8. Is there really a height requirement for donors?
“Generally our minimum height requirement is 5’9”, but you’ll definitely see donors on our website who are shorter than that,” Ilowite says. Banks don’t completely rule out donors who are shorter-than-average, but they take it into consideration—among many other things. “The height requirement actually has a lot to do with recipient demands—what an individual or couple is looking for,” Ilowite explains. A tall donor is in much higher demand than a shorter one.
9. Some places offer incentives. Is that normal?
“There are some banks that offer movie tickets and gift certificates,” Ilowite says. “We offer our donors snacks after they’ve donated, pre-medical screening, and every 3 to 6 months they’re getting physicals, so that’s the incentive here.”
10. Is there a cap on how many families you can provide for?
In media and movies, people have developed the impression donors can have hundreds of biological children running around in the world, but that’s not the case. “Most reputable banks have family limits meaning recipients give consent to reporting pregnancies,” Ilowite says. “Once a donor has confirmed pregnancies for 25 families, then he won’t be available for purchase anymore.” Some banks have that, some don’t, some have a higher or lower limits.
11. What’s the time commitment like? Couple Months? Years?
This is actually one of the most common misconceptions people have about sperm donation, Ilowite says. “Guys think donors come in, donate once, then we never see them again, but it’s actually a very big time commitment,” she explains. If you want to be a donor, you sign your consent to commiting to provide 60 donations. “Generally, that’s about once a week for a little over a year,” Ilowite adds. “But most of our donors donate much longer than that.”

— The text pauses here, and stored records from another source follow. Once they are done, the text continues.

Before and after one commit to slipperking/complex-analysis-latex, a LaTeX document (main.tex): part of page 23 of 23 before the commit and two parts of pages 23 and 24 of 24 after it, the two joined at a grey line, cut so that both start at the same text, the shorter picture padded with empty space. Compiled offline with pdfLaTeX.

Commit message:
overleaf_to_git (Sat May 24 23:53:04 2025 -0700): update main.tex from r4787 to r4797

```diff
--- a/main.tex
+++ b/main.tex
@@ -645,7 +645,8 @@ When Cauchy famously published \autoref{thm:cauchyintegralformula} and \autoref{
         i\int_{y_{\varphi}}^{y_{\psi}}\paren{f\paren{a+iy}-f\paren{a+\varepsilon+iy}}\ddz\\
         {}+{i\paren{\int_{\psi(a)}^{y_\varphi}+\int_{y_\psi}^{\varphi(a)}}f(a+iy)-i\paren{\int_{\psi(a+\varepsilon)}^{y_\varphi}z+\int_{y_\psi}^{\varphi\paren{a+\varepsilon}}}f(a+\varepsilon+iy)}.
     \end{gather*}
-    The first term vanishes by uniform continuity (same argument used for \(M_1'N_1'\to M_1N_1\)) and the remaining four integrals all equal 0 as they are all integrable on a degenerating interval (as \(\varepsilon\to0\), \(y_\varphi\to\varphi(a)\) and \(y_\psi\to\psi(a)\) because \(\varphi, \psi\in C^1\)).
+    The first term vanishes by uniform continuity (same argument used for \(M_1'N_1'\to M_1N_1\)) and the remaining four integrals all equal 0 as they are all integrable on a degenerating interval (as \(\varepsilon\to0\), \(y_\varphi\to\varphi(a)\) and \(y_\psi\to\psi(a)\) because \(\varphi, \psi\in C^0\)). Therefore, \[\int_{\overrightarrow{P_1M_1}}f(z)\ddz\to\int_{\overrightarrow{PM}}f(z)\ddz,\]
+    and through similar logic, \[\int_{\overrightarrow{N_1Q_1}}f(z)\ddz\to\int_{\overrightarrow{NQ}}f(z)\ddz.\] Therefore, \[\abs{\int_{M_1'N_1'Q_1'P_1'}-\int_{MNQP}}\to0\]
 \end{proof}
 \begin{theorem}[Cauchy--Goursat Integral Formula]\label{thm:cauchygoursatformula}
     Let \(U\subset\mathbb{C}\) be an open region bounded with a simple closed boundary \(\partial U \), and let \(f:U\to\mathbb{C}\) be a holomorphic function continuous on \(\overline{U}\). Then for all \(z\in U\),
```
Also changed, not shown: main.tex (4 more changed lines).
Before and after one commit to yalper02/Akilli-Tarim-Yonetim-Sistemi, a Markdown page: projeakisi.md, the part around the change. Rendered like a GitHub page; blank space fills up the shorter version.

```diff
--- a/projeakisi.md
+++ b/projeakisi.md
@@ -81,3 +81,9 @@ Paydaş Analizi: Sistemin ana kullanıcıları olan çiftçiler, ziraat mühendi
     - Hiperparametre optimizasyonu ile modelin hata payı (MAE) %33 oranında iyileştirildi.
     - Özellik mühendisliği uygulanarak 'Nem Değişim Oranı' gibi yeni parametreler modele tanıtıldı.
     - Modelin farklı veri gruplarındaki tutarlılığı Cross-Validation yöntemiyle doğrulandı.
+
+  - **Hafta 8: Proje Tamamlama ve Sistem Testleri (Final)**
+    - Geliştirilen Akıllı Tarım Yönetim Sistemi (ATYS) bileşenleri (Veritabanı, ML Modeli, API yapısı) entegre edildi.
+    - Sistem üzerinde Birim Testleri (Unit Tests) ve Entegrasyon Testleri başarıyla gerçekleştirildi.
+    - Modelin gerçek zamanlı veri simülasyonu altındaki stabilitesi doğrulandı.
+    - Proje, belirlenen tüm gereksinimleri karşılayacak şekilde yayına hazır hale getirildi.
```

Besides, donors aren’t released until they pass a 6-month quarantine: The FDA requires all donorations go into a quarantine, meaning once a guy starts donating, his samples aren’t available until he’s had that 6-month screening (infectious disease inspection and physical). “They need to test negative in order to be available for purchase so their vials wouldn’t be available for purchase for at least 6 months into their donation period,” Ilowite says, so the minimum time commitment is about 7-8 months to a year.